• _Directions_: From the data that follows, copy every line with the string "html".

Saved entries:
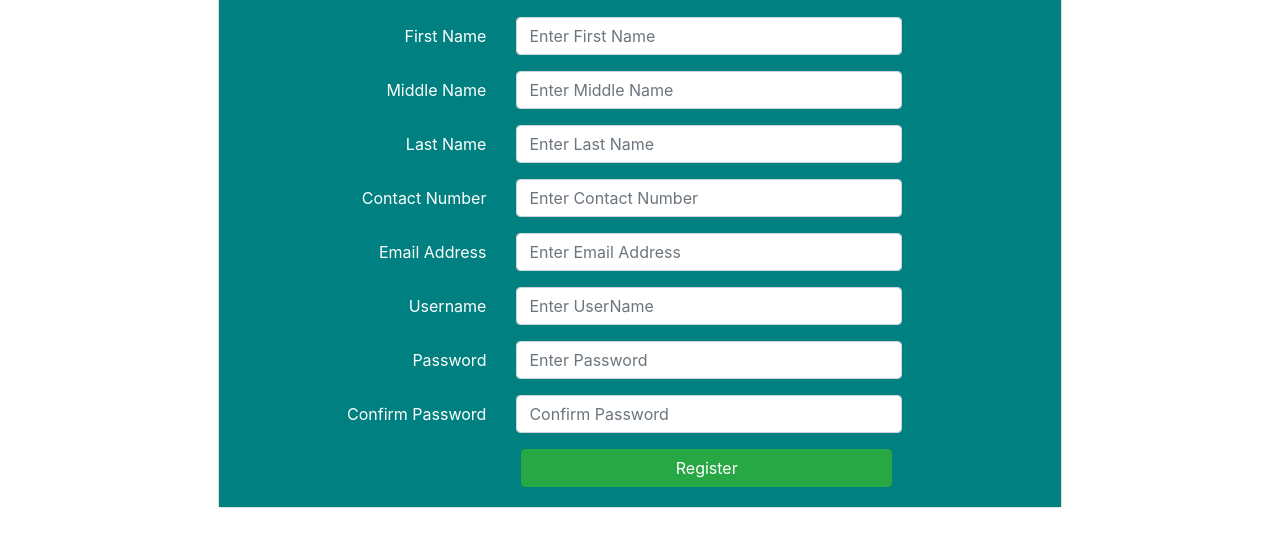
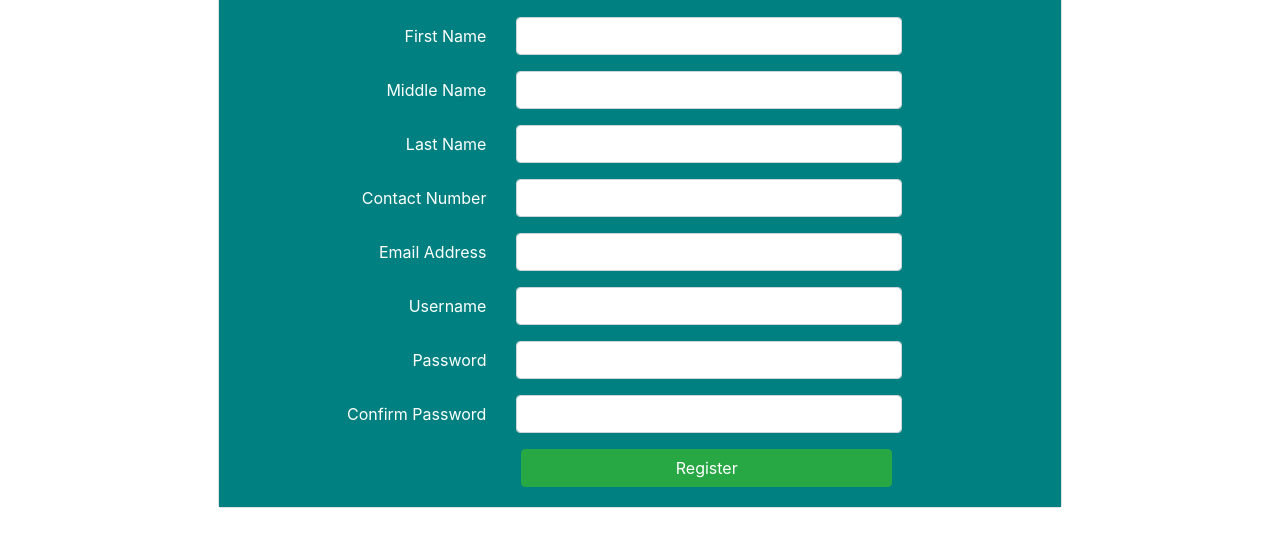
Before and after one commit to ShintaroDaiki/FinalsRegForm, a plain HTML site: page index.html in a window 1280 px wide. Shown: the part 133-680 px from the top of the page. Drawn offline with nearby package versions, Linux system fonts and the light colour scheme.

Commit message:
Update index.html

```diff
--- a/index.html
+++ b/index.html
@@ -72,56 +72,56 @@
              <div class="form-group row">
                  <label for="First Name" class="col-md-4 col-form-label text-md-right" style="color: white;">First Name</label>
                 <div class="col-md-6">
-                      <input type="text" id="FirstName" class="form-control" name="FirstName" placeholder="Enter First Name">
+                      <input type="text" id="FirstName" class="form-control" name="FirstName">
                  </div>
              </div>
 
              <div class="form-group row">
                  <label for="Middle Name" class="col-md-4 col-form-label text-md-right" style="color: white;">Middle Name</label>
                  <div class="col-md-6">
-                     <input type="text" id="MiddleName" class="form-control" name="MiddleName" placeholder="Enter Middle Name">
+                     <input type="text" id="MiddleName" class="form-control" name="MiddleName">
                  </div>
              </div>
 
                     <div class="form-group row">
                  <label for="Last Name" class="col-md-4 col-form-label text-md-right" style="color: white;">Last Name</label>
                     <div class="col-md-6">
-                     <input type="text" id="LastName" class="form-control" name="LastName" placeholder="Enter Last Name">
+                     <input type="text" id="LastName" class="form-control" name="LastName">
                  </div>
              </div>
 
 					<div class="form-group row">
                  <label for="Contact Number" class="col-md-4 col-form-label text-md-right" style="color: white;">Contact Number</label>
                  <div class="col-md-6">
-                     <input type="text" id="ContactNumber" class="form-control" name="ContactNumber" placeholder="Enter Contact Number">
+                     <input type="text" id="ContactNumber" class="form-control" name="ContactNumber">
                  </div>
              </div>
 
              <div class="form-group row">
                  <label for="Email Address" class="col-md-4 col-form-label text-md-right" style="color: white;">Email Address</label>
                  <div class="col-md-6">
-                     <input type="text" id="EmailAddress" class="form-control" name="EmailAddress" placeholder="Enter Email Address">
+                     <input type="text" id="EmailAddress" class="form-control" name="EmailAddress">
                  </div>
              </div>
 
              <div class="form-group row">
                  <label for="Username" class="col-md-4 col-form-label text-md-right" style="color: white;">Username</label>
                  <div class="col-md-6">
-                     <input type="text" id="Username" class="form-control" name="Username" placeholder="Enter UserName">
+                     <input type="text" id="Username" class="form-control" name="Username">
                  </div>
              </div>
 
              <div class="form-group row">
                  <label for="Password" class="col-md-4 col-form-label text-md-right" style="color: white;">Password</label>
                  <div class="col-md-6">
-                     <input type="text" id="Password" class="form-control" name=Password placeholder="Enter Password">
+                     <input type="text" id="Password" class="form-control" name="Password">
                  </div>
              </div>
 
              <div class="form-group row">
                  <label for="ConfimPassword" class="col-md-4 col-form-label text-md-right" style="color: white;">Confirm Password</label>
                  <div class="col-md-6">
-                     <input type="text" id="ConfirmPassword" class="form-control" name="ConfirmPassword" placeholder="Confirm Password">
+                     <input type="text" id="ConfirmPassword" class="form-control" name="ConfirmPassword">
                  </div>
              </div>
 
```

• _Answer section_:
Before and after one commit to ShintaroDaiki/FinalsRegForm, a plain HTML site: page index.html in a window 1280 px wide. Shown: the part 133-680 px from the top of the page. Drawn offline with nearby package versions, Linux system fonts and the light colour scheme.
Update index.html
--- a/index.html
+++ b/index.html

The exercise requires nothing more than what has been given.